THE MULE: You’ve published two issues of LASER DOG and a third issue (the conclusion to the heart-stopping two-parter, “The Legion of Mullets”) is imminent. So, where does a fella pick up his very own copy of LASER DOG?
GREG: Well, you could have picked it up at Star Clipper. But, unfortunately, they’re going out of business, so you can only get a copy there before February 7th. I’ll find several locations to sell out of later this month, but you can order issue one or two on indyplanet.com and if you see me on the street, just holler at me and I’m sure I’ll have a copy for you.
THE MULE: Tell us a bit about your background and other projects. What drives Greg McCrary to do the things he does?
GREG: I graduated from Meramec Community College with an associate degree in Graphic Communications. I drew caricatures out at Six Flags for six years. I really honed my skills working out there, learning the art of exaggeration from a lot of great artists. So, a lot of my influences come from caricature artists: Joe Bluhm, Jeremy Townsend (aka Jert), Tomokazu Tabata. My earliest influence is Genndy Tartakovsky; DEXTER’S LAB definitely was a big deal in my childhood. But, later comic influence goes to SCUD; I love the character designs and the flow of the story and the paneling. But, as far as what drives me to draw, it’s nothing I can pin point. It’s almost as natural as breathing, I just need to do it (it’s more bordering on a curse or a compulsion). But I love drawing. I would die without my art.
THE MULE: There’s a small cadre of comic book creators in the Saint Louis area. Do you get together, like a support group, to work out ideas and collaborate on projects?
GREG: I’m a part of the group Ink and Drink. We get together and try to produce a comic twice a year.
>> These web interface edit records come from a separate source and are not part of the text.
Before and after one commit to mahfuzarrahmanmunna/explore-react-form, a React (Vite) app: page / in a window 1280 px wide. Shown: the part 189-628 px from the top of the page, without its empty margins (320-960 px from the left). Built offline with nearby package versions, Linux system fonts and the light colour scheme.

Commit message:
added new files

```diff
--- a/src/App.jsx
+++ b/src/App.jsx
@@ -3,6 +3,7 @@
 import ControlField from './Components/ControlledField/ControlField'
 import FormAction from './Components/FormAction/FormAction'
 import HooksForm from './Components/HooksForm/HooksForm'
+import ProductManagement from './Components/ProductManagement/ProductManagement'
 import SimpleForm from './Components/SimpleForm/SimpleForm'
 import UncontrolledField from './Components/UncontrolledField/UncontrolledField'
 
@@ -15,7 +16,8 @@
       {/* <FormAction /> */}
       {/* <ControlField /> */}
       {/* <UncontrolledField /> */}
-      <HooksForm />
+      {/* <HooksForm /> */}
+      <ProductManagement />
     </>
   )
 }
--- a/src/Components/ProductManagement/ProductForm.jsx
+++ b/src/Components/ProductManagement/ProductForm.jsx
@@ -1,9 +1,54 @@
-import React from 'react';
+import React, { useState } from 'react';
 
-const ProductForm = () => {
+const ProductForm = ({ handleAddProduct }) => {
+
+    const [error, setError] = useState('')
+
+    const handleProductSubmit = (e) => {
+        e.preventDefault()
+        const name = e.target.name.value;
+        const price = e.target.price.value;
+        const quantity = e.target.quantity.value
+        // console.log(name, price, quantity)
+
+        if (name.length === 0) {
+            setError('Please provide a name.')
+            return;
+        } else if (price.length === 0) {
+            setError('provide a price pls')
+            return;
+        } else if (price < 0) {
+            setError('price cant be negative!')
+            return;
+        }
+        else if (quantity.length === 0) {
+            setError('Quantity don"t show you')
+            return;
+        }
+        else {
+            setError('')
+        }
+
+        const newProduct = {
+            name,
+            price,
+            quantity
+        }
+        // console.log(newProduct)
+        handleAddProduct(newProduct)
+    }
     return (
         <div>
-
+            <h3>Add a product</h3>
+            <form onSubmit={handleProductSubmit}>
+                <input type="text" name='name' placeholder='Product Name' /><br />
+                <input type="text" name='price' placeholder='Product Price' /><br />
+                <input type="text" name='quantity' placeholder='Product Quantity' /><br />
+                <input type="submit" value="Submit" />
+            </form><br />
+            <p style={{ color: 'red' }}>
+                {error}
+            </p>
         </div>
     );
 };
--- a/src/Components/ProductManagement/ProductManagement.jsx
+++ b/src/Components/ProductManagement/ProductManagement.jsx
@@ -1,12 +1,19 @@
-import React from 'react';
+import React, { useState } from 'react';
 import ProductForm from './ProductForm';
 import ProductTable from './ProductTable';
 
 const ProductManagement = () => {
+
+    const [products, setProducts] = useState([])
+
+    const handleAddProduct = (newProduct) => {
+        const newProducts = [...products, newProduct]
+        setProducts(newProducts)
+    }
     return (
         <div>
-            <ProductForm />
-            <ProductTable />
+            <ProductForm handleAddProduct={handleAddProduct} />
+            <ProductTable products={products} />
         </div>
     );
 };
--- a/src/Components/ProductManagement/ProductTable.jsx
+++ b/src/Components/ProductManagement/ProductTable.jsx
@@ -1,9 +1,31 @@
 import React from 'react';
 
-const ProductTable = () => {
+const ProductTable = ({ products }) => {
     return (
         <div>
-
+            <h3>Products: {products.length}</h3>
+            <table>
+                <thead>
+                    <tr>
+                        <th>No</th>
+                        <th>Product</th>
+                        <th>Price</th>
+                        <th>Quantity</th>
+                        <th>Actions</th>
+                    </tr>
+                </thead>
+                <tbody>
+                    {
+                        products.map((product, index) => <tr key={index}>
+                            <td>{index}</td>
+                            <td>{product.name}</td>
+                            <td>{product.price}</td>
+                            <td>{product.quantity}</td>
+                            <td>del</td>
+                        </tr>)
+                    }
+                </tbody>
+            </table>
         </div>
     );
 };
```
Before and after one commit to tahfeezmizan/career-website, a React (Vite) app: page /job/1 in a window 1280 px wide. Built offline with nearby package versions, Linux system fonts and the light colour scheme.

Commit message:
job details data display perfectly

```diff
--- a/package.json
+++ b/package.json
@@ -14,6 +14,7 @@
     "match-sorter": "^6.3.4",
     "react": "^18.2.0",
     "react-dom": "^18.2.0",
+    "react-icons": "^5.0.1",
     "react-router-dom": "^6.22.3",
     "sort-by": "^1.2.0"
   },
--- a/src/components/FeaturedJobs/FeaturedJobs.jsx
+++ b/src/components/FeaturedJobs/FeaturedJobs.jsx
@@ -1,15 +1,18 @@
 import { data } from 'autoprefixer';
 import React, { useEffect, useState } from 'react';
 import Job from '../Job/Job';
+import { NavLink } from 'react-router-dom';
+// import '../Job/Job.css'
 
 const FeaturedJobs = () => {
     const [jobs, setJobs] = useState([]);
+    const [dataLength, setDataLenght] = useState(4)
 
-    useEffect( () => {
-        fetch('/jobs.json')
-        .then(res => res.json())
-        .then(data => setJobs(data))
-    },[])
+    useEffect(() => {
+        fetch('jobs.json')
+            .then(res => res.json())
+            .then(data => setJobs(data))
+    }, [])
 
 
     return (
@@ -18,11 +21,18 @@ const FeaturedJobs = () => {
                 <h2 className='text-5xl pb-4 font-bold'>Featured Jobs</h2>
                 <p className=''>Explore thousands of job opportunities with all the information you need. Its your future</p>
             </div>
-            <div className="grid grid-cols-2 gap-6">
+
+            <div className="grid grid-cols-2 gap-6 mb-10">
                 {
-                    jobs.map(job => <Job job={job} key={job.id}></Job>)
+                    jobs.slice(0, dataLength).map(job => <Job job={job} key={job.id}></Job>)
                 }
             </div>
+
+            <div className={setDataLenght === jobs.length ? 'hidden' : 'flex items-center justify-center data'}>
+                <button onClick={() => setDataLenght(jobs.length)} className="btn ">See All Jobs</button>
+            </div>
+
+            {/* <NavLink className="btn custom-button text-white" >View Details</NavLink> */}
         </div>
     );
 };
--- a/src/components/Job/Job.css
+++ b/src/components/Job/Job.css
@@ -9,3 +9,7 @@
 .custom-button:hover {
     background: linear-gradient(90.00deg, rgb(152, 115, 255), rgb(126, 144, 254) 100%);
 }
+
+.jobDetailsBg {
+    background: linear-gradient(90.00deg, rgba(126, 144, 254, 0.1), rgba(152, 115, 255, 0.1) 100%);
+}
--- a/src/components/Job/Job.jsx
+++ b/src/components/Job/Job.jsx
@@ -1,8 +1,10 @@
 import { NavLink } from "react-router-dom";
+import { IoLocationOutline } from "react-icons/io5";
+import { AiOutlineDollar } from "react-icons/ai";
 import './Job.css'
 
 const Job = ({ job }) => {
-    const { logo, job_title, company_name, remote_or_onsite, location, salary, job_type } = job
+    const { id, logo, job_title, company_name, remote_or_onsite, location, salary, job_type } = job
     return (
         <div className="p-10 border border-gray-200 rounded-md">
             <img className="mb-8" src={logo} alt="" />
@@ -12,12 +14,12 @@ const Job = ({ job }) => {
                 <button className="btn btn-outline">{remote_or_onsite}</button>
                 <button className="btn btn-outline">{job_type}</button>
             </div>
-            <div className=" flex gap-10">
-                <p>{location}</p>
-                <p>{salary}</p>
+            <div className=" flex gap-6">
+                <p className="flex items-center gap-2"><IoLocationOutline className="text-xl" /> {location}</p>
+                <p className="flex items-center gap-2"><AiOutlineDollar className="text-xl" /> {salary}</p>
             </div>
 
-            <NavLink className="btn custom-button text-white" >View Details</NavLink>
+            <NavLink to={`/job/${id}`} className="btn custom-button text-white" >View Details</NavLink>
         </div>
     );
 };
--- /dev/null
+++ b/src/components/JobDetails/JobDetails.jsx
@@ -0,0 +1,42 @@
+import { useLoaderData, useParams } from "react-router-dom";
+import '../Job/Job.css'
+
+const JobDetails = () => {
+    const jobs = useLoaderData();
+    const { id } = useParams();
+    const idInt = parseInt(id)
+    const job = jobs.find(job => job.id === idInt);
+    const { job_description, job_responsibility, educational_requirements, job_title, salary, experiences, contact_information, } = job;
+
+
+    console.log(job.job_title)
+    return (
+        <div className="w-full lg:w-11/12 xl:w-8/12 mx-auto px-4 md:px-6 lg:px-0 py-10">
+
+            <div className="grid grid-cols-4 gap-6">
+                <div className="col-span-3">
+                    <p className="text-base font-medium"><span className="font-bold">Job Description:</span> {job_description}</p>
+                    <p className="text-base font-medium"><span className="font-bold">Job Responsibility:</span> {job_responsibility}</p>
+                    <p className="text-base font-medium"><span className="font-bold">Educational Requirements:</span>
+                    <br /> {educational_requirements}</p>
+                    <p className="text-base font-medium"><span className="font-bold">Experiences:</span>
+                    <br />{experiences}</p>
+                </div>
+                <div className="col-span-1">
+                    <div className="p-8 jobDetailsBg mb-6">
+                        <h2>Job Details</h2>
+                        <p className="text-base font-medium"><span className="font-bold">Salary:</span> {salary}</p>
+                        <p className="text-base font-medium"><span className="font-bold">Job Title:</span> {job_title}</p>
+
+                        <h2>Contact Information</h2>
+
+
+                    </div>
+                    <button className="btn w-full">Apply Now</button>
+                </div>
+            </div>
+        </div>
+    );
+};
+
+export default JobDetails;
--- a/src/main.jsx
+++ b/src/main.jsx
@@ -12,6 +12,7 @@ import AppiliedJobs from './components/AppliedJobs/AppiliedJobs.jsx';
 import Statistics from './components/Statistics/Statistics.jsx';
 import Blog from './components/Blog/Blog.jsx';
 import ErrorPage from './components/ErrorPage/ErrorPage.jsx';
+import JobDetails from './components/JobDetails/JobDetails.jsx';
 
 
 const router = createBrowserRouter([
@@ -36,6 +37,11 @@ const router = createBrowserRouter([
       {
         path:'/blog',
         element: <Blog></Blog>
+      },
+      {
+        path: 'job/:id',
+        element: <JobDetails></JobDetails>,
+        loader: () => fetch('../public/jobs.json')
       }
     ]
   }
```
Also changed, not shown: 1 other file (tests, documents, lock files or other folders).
I sometimes get with friends and try to collaborate on a comic, either coloring or doing a cover or helping on backgrounds.
THE MULE: Aside from LASER DOG 3, what can we expect to see from you in the next few months?
GREG: I’m not sure if it will come in the months soon to come but, I’m working on two projects with a couple of friends that will hopefully be printed within the not too distant future. Marie Enger will be helping me out on a comic I’m making called SKITZO. It’s a POKE’MON clone type story, but it’s centered around schizophrenics who battle their illusions instead of creatures. And, I’m writing a story for my buddy, Michael Minter (aka Makuto) to draw. It’s called “Into the Dark.” It’s about a world of magic and three sorcerers that try to master the science that makes up the magic of that world.
THE MULE: Finally… what, exactly, is LASER DOG LIVE and where can one catch a performance of the same?
GREG: LASER DOG LIVE was an interpretive dance/show, based on the first issue of LASER DOG that my friend, Caitlin Hafer, put on in San Francisco. It was quite a show. Unfortunately, it was only a two night event. There are no plans for a World Wide Tour (at least, not yet). You can take a look at the performance on YouTube if you type in “Laser Dog Live” or, you can look it up on the Laser Dog Facebook page. I have it posted on the wall.
THE MULE: Thanks, Greg, for the peak inside your vast cranial cavity and for the insight into the world of LASER DOG.
GREG: Thanks for your interest in LASER DOG and… never forget: Laser Dog is everything. And yet, he is nothing…